MATERIAL SUPPLIED:
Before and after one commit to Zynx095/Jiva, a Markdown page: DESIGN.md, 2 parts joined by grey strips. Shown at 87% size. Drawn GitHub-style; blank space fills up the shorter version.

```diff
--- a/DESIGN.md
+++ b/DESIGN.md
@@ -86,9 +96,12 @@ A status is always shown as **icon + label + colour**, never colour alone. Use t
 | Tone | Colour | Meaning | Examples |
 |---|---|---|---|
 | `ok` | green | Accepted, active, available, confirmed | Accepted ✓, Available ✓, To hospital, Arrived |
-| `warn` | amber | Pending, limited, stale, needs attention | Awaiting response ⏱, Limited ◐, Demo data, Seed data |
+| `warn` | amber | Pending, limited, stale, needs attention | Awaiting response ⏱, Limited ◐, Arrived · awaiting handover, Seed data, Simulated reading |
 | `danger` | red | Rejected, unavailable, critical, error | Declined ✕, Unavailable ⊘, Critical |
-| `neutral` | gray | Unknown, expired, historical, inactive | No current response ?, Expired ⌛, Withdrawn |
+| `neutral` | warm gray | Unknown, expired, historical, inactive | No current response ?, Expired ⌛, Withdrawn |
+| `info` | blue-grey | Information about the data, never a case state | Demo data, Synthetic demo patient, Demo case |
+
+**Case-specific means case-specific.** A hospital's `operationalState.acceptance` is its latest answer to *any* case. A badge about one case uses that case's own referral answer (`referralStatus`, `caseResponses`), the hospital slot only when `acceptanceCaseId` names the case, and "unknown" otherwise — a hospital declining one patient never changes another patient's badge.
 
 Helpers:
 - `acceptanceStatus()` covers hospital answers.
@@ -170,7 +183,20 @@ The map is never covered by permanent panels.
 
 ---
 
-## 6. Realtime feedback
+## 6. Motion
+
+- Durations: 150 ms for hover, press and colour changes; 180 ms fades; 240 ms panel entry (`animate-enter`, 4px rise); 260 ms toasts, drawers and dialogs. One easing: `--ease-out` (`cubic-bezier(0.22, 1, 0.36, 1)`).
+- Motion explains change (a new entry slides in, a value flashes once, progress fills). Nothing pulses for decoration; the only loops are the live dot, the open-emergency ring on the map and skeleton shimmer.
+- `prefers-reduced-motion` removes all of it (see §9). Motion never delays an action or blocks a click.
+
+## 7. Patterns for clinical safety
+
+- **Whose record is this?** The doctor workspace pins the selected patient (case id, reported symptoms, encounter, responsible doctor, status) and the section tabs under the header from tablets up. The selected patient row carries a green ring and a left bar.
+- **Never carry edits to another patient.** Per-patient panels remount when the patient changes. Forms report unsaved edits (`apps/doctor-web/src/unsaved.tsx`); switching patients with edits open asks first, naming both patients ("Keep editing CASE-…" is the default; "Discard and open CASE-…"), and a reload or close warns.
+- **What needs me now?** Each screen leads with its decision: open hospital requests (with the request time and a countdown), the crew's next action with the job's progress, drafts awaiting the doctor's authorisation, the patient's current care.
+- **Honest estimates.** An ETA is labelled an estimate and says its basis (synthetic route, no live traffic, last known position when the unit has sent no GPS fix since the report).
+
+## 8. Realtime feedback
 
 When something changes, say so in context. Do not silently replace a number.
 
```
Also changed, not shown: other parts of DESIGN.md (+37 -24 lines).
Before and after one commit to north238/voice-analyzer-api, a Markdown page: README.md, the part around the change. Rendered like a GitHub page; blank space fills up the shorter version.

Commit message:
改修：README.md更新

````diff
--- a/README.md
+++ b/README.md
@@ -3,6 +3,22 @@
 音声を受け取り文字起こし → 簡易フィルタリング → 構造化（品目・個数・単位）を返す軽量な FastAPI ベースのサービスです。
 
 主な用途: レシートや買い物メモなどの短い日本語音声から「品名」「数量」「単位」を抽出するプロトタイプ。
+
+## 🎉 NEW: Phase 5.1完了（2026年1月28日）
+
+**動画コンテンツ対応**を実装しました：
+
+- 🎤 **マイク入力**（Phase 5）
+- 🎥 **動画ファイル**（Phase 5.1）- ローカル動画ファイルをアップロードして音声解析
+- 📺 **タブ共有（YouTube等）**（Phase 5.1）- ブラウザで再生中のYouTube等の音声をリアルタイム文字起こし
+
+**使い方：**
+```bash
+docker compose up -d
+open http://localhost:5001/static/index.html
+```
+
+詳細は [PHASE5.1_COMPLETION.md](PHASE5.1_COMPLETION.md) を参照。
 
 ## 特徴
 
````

ASSIGNED TASK:
Say how many lines of the material above contain the string "Seed". Write nothing but the number.

EXERCISE RESULT:
2